### Records to process:
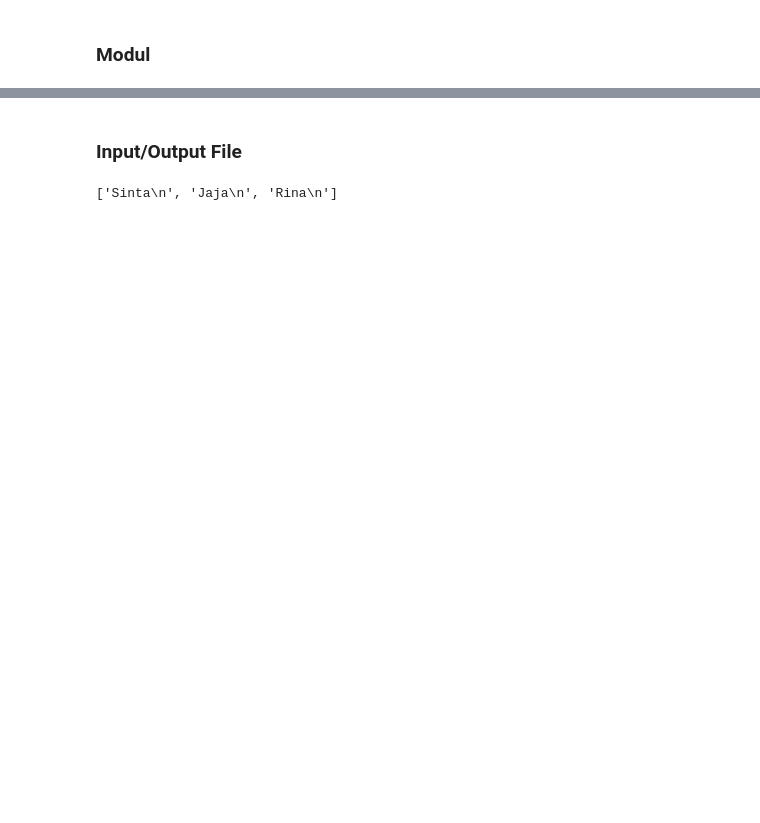
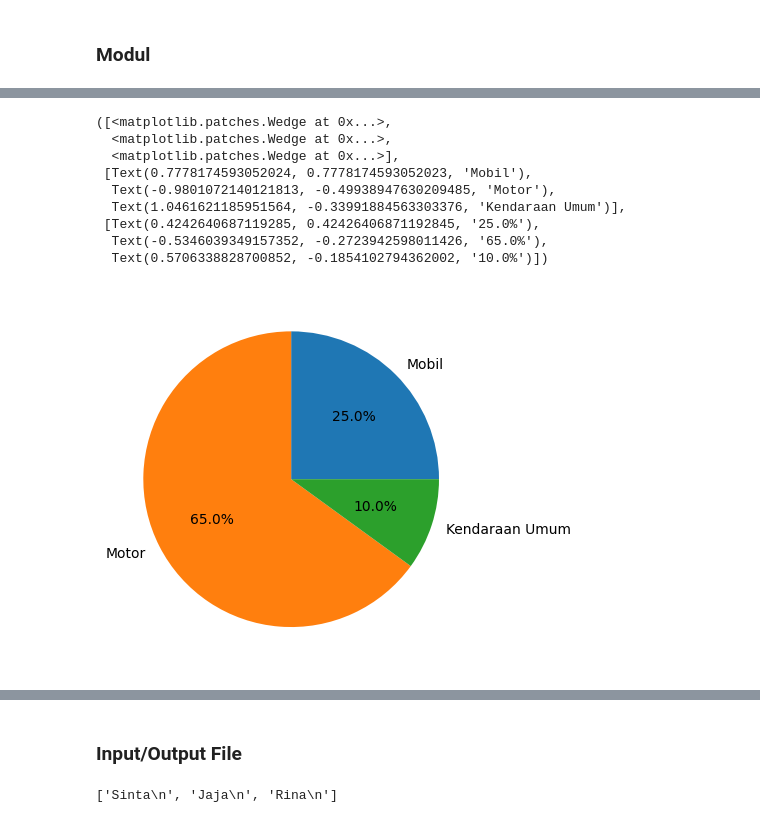
Before and after one commit to iizmyy/prak-machine-learning, a Jupyter notebook: Praktikum_II.ipynb, the cells around one changed output, grey strips where cells are left out. Drawn from its saved outputs; the diff is of its cells as text; code cells hidden in the pictures; blank space fills up the shorter version.

```diff
--- a/Praktikum_II.ipynb
+++ b/Praktikum_II.ipynb
@@ -190,3 +305,29 @@ Hasil subprosedur :
+# %%
+#Import modul numpy dengan alias np
+import --- as ---
+
+# Import fungsi pie dari modul matplotlib.pyplot untuk membuat pie chart
+from --- import ---
+
+"""Gunakan fungsi array dari modul numpy untuk membuat array berisi nilai
+   persentase pengguna kendaraan pribadi mobil, motor, dan kendaraan umum
+"""
+jumlah = ---.array([25, 65, 10])
+jenis_kendaraan = ["Mobil", "Motor", "Kendaraan Umum"]
+
+# Gunakan fungsi pie untuk membuat pie chart
+---(jumlah, labels = jenis_kendaraan, autopct = '%1.1f%%')
+# %% [output]
+([<matplotlib.patches.Wedge at 0x...>,
+  <matplotlib.patches.Wedge at 0x...>,
+  <matplotlib.patches.Wedge at 0x...>],
+ [Text(0.7778174593052024, 0.7778174593052023, 'Mobil'),
+  Text(-0.9801072140121813, -0.49938947630209485, 'Motor'),
+  Text(1.0461621185951564, -0.33991884563303376, 'Kendaraan Umum')],
+ [Text(0.4242640687119285, 0.42426406871192845, '25.0%'),
+  Text(-0.5346039349157352, -0.2723942598011426, '65.0%'),
+  Text(0.5706338828700852, -0.1854102794362002, '10.0%')])
+[figure, added]
 # %%
 #Impor semua fungsi dalam modul
 import pandas as pd
```
Also changed, not shown: parts of 8 cells of this notebook.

### Required action:
What lines in the material mention "Gunakan"? Copy every one of them.

### Task solution:
+"""Gunakan fungsi array dari modul numpy untuk membuat array berisi nilai
+# Gunakan fungsi pie untuk membuat pie chart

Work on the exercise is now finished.